Israel-Palestine war: Israel bombs Gaza hospital killing at least 500
Photos and videos from the al-Ahli Arab Hospital in Gaza City showed fire engulfing the facility's halls, shattered glass and body parts strewn acros the hospital's grounds.
At the time of Tuesday's devastating strike, the Anglican-run hospital was providing treatment and shelter to hundreds of Palestinians wounded and displaced by Israel's 11-day war on the besieged enclave.
Photos and videos obtained by Middle East Eye showed paramedics and residents rushing to tend to the wounded, with scores of children among the casualties. Around them in the grass were blankets, school backpacks and other belongings.
The Palestinian Health Ministry said on its Telegram channel the hospital had received threats from Israel to either clear out or be bombed.
At a press conference later on Tuesday, the ministry said that the hospital was given assurances by the Church of England that it was safe to continue operations. MEE reached out to the Church of England for comment but did not receive a response by time of publication.
Several hospitals in Gaza City have become refuge for people hoping they would be spared from the bombardment after Israel ordered all residents of the city and surrounding areas to move to southern Gaza.
Last week, the Israeli army told several hospitals they had only a few hours to evacuate, warning that if they did not comply they would be bombed.
Doctors Without Borders (MSF), who has repeatedly condemned such warning notices, said it was "horrified" by Tuesday's strike, calling it a "massacre."

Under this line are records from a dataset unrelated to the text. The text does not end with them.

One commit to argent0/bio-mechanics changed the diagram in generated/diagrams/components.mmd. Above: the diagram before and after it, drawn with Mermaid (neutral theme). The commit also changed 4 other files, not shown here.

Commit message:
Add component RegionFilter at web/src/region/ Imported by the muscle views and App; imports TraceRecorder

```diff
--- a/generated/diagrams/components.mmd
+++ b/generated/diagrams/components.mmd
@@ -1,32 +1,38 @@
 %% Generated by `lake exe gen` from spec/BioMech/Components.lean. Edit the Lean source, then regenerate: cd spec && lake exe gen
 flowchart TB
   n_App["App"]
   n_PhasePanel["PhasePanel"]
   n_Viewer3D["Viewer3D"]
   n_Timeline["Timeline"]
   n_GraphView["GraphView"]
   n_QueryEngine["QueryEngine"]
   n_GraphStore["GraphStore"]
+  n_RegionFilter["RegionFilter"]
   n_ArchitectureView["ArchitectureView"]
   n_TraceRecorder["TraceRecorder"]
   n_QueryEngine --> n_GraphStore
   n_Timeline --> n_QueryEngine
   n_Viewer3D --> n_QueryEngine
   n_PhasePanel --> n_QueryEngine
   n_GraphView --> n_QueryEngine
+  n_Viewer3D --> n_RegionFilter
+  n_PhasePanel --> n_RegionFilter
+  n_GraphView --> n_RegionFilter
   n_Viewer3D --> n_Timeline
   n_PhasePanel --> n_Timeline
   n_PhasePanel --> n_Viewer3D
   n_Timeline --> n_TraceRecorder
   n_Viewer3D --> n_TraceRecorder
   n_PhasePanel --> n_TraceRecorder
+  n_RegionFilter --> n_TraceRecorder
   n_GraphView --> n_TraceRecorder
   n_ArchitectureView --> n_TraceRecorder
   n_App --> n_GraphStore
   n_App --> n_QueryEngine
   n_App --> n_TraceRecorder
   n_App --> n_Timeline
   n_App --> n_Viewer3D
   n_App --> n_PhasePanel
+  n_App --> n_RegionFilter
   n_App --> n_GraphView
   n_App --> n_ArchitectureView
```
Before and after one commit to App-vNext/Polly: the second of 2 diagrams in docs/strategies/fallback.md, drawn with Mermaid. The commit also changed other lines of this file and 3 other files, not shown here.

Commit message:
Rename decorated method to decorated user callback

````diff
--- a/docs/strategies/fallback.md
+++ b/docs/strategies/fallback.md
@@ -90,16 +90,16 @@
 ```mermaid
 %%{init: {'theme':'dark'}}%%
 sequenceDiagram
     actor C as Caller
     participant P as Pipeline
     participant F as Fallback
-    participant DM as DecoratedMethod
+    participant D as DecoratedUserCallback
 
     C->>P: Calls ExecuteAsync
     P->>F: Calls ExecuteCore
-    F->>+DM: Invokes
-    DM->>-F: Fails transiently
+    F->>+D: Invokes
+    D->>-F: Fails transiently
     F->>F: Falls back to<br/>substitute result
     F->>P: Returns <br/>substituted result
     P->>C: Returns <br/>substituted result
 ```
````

"Nothing justifies this shocking attack on a hospital and its many patients and health workers, as well as the people who sought shelter there.
"Hospitals are not a target. This bloodshed must stop. Enough is enough."
The attack was condemned by Egypt, Jordan, Saudi Arabia, the United Arab Emirates, Lebanon's Hezbollah, Italy, Spain, France, among others.
Canadian Prime Minister Justin Trudeau called it "horrific and absolutely unacceptable".
Turkish President Recep Tayyip Erdogan said hitting a hospital shows the attacker is "devoid of the most basic human values".
Meanwhile, Palestinian-American Congresswoman Rashida Tlaib criticised US President Joe Biden, saying he was also responsible for the deaths of "doctors, children, patients."
"[Biden], this is what happens when you refuse to facilitate a ceasefire and help de-escalate. Your war and destruction only approach has opened my eyes and many Palestinian Americans and Muslim Americans like me. We will remember where you stood," she said.
The Israeli military denied involvement in the blast, saying the explosion caused by misfired Palestinian rocket.
However, Hamas Spokesman Osama Hamdan dismissed the claims, highlighting the severity of the air destruction.
"Everyone knows what Hamas rockets are doing in Israel, in places like Ashkelon and Tel Aviv. There is no destruction like this," Hamdan told Al Jazeera.
"So if someone wants to claim that this is a Palestinian rocket [attack] show us other places where there is destruction like this."
Israel began bombing Gaza on 7 October when Palestinian fighters launched a surprise assault on Israel, which killed more than 1,400 people, according to Israeli officials.
Retaliatory Israeli air strikes have killed more than 3,500 people in 12 days, including more than 1,000 children and 1,000 women. Around one million have been displaced and forced to take shelter in hospitals and schools.
'When will the world stand up for Gaza?'
Mahmoud Bassal, the civil defence spokesperson in Gaza, said the "massacre" left the hospital's floor "covered in dead bodies", with first responders struggling to cope with the high number of wounded.
"It is a pogrom. It is unprecedented throughout the history of the Israeli-Palestinian conflict," Bassal said.
"Gaza is now a big cemetery, what is happening is madness, what happened in Deir Yassin is happening now but worse. Children's limbs are scattered on the ground. When will the world stand up for Gaza?"
Ashraf al-Qudra, the spokesperson of Gaza's health ministry, said hundreds of wounded people remained scattered across the floor outside the hospital.
He added that electricity at Al-Shifa Hospital, where survivors of the bombing were being taken, has run out.
As the extent of the hospital attack began to emerge, calls for confrontations and shootings at Israeli posts spread across the West Bank.
Later, protests flared in various Palestinian cities, as well as in Jordan's capital Amman, against the air strike.
Forces from the Palestinian Authority (PA) used live fire to disperse protesters in Jenin, Ramallah, Bethlehem, Tubas, and other areas.
Meanwhile, shots were fired at illegal Israeli settlements and military checkpoints in Jerusalem, Jenin, and Nablus.
Hussein al-Sheikh, the deputy to the PA President Mahmoud Abbas, echoed Hamas' condemnation. The Ramallah-based administration declared three days of mourning, while its forces continued to disperse protesters across the West Bank.